Ground Fault Overvoltage with Inverter-Based Distributed Energy Resources

EMTP User Conference 2021 - Aboutaleb Haddadi

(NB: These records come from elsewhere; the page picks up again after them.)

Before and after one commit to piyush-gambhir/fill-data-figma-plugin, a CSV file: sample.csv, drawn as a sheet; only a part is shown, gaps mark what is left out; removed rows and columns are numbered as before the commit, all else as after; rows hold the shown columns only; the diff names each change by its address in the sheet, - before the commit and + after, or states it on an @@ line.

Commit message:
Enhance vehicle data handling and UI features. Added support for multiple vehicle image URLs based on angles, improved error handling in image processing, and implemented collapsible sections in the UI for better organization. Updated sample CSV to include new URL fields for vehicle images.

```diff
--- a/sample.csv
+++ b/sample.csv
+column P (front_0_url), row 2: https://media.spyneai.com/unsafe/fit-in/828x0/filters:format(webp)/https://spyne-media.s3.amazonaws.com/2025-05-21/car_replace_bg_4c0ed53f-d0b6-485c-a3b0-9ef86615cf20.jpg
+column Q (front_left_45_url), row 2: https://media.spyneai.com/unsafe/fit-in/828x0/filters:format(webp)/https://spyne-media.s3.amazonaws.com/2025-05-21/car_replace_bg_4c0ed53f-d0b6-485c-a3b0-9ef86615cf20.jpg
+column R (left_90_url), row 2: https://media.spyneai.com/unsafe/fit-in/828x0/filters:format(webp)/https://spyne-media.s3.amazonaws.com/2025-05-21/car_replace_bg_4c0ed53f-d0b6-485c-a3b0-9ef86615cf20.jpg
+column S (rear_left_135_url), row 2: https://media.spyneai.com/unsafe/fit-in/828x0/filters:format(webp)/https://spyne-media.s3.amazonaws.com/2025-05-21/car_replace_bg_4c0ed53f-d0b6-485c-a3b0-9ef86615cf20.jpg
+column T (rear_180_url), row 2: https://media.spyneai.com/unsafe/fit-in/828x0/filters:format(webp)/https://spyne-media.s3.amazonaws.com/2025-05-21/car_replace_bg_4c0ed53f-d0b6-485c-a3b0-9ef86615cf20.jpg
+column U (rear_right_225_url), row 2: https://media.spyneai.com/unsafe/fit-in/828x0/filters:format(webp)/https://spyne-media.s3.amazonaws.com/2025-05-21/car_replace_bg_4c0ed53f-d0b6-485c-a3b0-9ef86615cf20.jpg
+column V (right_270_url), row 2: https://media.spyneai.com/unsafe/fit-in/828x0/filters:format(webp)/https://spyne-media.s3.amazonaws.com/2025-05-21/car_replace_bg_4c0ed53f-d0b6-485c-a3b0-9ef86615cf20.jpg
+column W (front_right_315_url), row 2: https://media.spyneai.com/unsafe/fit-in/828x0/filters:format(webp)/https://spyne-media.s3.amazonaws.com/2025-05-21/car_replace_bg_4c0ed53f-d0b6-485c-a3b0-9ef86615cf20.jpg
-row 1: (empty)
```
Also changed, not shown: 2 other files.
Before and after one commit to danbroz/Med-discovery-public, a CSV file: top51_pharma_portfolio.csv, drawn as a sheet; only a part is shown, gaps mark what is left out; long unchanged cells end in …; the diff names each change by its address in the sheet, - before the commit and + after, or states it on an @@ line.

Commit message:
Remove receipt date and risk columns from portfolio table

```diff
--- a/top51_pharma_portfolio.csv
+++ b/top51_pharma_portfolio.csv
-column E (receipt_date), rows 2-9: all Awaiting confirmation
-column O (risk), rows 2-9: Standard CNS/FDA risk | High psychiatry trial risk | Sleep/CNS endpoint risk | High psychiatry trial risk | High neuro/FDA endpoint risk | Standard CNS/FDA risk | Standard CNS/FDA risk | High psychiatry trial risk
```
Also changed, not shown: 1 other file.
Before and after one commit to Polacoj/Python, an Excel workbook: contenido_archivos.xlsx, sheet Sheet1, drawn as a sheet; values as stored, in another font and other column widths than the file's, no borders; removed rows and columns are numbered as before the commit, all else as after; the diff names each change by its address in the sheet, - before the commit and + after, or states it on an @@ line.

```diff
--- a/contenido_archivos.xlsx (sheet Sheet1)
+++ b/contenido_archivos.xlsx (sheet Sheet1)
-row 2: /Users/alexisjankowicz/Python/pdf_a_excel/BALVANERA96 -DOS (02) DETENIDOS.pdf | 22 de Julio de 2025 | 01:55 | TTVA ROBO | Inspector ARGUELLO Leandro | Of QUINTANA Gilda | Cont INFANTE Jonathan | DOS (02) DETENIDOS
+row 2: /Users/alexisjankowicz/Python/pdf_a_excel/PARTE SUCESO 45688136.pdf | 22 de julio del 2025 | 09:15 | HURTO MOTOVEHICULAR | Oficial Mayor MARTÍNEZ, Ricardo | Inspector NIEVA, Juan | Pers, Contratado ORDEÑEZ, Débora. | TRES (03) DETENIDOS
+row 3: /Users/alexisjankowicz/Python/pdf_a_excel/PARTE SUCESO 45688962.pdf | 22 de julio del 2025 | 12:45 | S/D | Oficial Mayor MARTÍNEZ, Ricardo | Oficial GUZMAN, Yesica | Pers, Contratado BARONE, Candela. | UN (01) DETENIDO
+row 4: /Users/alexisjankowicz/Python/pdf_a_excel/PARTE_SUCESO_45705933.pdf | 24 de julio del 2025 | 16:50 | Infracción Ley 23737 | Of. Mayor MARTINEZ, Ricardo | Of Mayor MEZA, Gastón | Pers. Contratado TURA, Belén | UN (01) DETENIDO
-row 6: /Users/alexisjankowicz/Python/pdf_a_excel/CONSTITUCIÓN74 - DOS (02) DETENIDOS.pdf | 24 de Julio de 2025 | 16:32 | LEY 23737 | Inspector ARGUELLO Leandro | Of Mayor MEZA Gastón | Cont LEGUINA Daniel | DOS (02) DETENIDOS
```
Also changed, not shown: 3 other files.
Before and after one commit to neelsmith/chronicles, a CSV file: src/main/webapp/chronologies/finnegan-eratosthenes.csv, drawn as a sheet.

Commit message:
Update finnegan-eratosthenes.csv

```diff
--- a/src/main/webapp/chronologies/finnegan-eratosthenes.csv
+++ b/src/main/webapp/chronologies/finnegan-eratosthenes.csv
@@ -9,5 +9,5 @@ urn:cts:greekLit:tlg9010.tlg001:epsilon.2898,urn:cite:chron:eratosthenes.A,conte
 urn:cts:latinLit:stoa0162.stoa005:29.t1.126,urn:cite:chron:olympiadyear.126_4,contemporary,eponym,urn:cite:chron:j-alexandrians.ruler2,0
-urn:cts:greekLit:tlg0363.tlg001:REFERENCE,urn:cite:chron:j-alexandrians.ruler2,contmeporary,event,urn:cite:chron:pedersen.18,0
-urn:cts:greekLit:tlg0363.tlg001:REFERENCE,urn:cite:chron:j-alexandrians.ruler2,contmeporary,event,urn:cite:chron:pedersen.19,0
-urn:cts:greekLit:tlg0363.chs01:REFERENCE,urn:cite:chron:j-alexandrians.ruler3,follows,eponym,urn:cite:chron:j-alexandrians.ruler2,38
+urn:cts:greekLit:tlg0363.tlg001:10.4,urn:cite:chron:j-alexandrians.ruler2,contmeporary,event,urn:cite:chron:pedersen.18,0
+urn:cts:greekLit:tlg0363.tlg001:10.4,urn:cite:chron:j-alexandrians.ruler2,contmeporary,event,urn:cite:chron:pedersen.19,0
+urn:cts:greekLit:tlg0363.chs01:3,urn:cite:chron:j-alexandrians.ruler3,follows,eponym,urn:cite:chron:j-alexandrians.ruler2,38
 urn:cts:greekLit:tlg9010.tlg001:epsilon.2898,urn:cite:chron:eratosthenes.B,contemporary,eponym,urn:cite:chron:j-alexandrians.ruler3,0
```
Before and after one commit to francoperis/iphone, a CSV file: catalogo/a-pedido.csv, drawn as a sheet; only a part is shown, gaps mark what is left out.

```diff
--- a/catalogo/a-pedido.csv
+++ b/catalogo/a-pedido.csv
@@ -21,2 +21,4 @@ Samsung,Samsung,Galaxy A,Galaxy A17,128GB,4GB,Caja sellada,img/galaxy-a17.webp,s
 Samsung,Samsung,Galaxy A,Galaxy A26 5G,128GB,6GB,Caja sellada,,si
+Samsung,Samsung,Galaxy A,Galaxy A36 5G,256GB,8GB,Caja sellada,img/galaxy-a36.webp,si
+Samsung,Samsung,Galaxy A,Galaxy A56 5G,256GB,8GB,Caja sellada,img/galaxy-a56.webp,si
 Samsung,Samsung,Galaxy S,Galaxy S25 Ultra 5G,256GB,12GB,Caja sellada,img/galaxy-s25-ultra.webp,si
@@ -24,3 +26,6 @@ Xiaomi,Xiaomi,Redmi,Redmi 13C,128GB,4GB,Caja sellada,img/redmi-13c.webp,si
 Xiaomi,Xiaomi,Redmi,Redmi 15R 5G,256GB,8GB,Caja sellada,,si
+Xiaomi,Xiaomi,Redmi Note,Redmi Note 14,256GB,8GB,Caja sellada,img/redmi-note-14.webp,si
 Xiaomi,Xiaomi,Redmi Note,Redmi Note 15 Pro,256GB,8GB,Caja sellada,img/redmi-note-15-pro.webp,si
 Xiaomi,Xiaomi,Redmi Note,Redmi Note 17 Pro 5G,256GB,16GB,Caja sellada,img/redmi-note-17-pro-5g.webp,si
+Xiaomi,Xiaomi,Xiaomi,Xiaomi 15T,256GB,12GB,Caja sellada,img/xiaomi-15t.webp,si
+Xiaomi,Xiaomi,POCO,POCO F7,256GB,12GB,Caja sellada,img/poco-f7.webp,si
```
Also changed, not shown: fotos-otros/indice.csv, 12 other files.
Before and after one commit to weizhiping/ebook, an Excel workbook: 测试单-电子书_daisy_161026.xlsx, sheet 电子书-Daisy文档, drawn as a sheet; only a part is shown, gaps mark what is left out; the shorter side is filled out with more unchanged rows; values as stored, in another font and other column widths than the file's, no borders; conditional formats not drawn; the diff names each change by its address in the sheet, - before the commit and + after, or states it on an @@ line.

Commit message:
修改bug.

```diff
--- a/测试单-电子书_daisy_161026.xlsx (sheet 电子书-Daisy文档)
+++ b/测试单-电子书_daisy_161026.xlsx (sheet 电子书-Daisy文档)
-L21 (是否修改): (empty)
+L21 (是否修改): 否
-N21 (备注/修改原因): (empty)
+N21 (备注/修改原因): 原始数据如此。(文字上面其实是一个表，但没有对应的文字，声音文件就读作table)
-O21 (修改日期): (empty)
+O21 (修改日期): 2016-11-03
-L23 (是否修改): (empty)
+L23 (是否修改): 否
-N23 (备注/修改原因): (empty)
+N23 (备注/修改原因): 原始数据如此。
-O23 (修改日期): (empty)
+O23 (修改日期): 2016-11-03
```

A Ground Fault Overvoltage (GFO) can occur in situations where an ungrounded transmission line and associated ungrounded transmission equipment is energized from distribution connected Distributed Energy Resource (DER) during a transmission single-phase-to-ground (SLG) fault. The condition could result in 1.73 pu overvoltage on phase to ground connected equipment which will be sustained until the DER ceases to energize the substation distribution transformer. Transmission equipment on the isolated circuit will be subjected to the above phase to ground overvoltage, also if there is frequency shift, the isolating transmission circuit breakers could potentially see up to 2.73 pu phase to ground overvoltage. Such an overvoltage can cause damage to customer or utility equipment and must be avoided. GFO concerns are already becoming a barrier to large-scale DER deployment either by posing low hosting capacity or by necessitating installation of costly mitigation equipment. Utilities need to study GFO risks and identify low-cost mitigation options to enable large-scale DER deployment. Given the fundamental differences in mechanisms and phenomena driving a GFO under DERs, classical GFO analysis methods do not apply to inverters, and advanced simulation methods and tools are required. This presentation highlights EPRI’s work on GFO analysis, concerns, and evaluation of mitigation options using EMTP. The objective is to determine if or when high DER penetration presents a GFO problem and how to prioritize the mitigation and equipment evaluation. This includes evaluating the impact lightning arresters can have in reducing or clamping the overvoltage, the application and performance of high voltage substation overvoltage protection, and DER on-board voltage/frequency protection. The presentation further provides modeling recommendations for such a study using EMTP. As DER deployment increases, utilities will need to perform similar analysis to identify potential overvoltage risks and develop low-cost mitigation methods. This work provides a basis for such a study.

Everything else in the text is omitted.